INSTRUCTIONS TO FOLLOW → Reproduce each line of the following material exactly, omitting the images.

TASK MATERIAL →
###

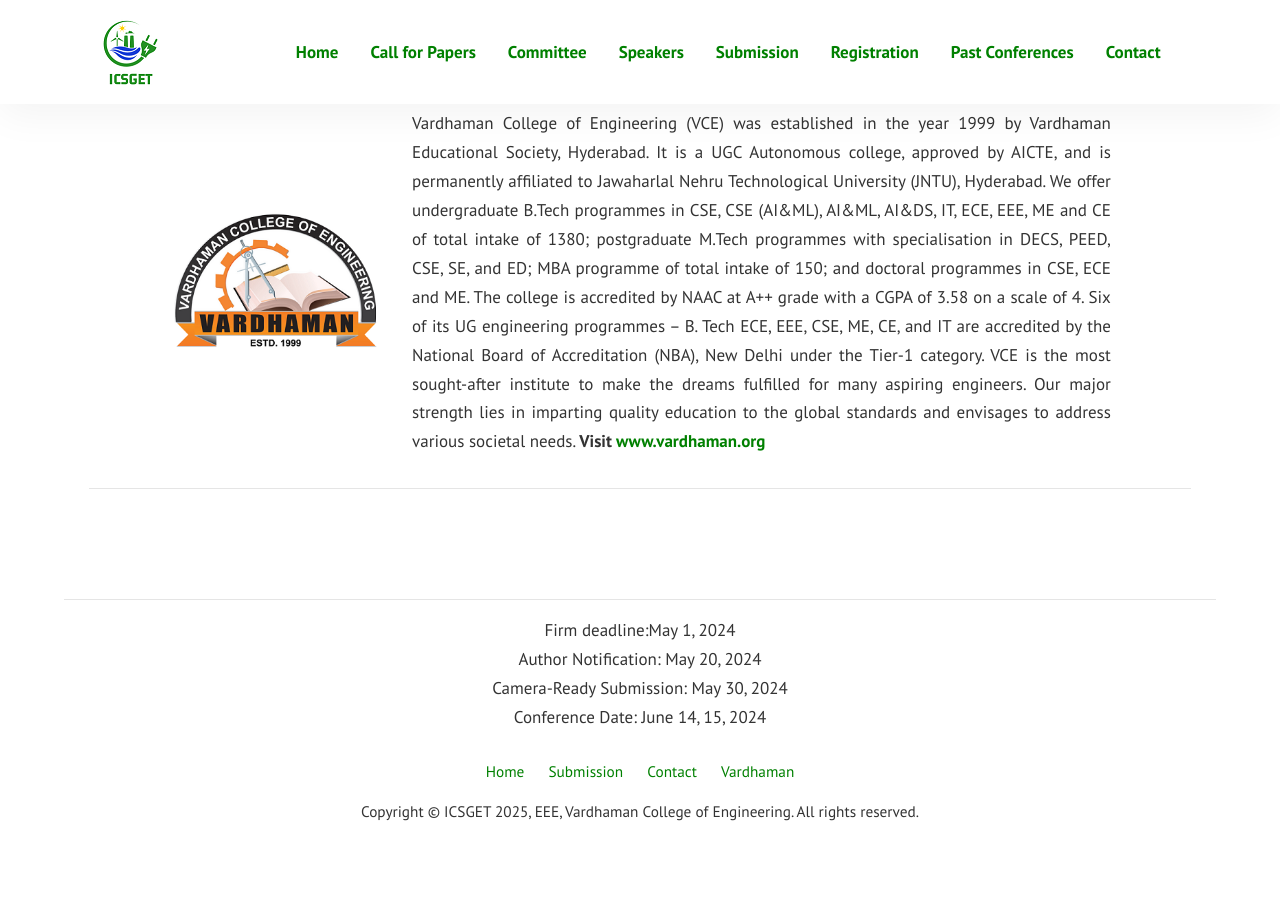
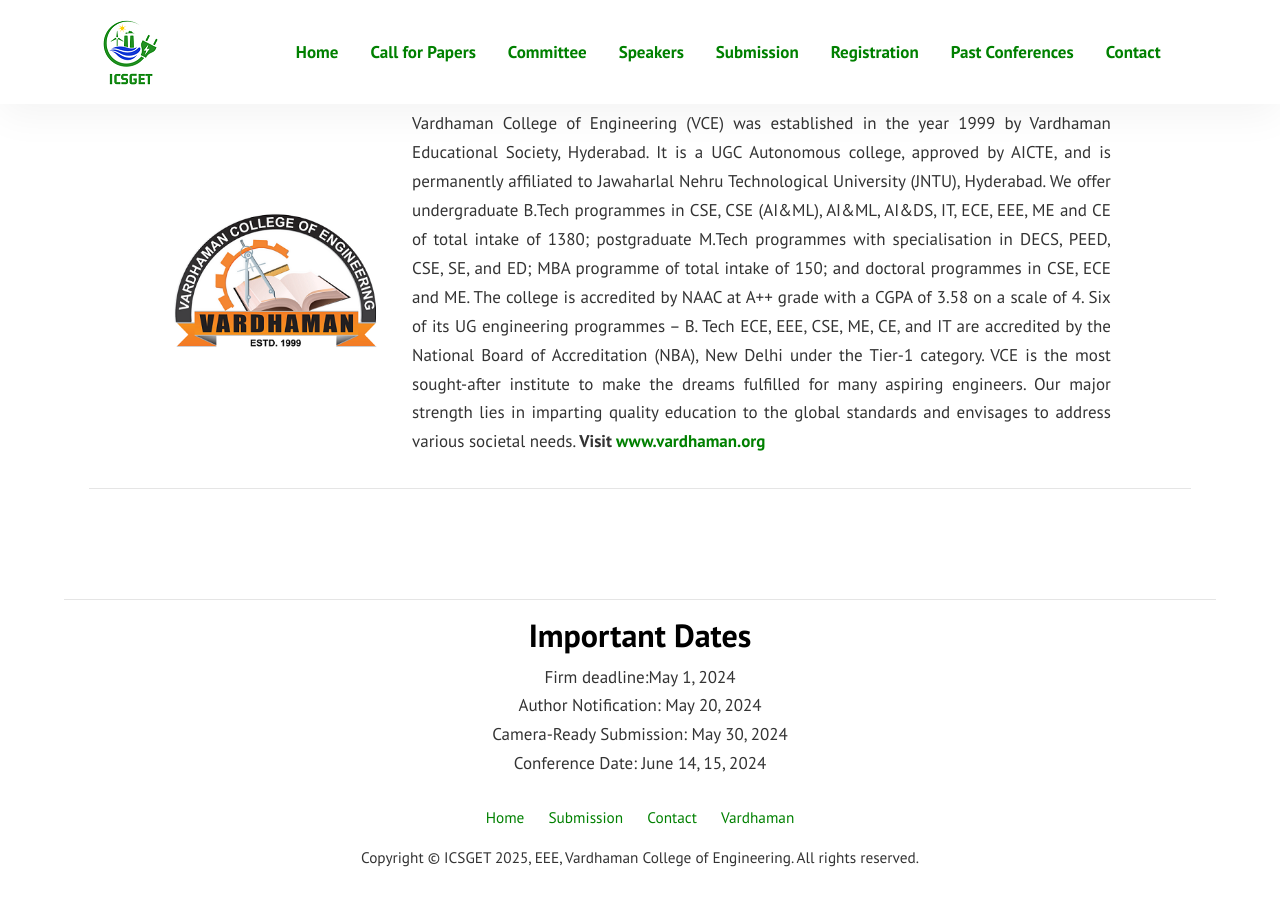
Before and after one commit to sravivarmanvce/temp, a Jekyll site: the page built from index.md, in a window 1280 px wide and 900 px high, scrolled down 1627 px. Built offline with Jekyll 4.4.1, drawn with Linux system fonts in a browser that asks for light colours; before the commit the page ends 2481 px from its top, so only the background shows below that.

Commit message:
Update default.html

```diff
--- a/_layouts/default.html
+++ b/_layouts/default.html
@@ -109,15 +109,13 @@
 ================================================== -->
 <footer class="footer container text-center">
 <hr>
-  <!-- CREDITS BEGIN.-->
-  <!-- If you want to support my work, please donate to remove the credits. This helps me keep it up and running: https://www.wowthemes.net/donate/ -->
   <div class="credits mx-auto text-center mb-3">
+	<h2>Important Dates</h2>
 	Firm deadline:May 1, 2024<br>
 	Author Notification: May 20, 2024<br>
 	Camera-Ready Submission: May 30, 2024<br>
 	Conference Date: June 14, 15, 2024<br>
   </div>
-  <!-- CREDITS END -->
 
   <ul class="p-0 mb-1 small">
     {% for item in site.data.menus.footermenu %}
```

###

RESPONSE →
Before and after one commit to sravivarmanvce/temp, a Jekyll site: the page built from index.md, in a window 1280 px wide and 900 px high, scrolled down 1627 px. Built offline with Jekyll 4.4.1, drawn with Linux system fonts in a browser that asks for light colours; before the commit the page ends 2481 px from its top, so only the background shows below that.

Commit message:
Update default.html

```diff
--- a/_layouts/default.html
+++ b/_layouts/default.html
@@ -109,15 +109,13 @@
 ================================================== -->
 <footer class="footer container text-center">
 <hr>
-  <!-- CREDITS BEGIN.-->
-  <!-- If you want to support my work, please donate to remove the credits. This helps me keep it up and running: https://www.wowthemes.net/donate/ -->
   <div class="credits mx-auto text-center mb-3">
+	<h2>Important Dates</h2>
 	Firm deadline:May 1, 2024<br>
 	Author Notification: May 20, 2024<br>
 	Camera-Ready Submission: May 30, 2024<br>
 	Conference Date: June 14, 15, 2024<br>
   </div>
-  <!-- CREDITS END -->
 
   <ul class="p-0 mb-1 small">
     {% for item in site.data.menus.footermenu %}
```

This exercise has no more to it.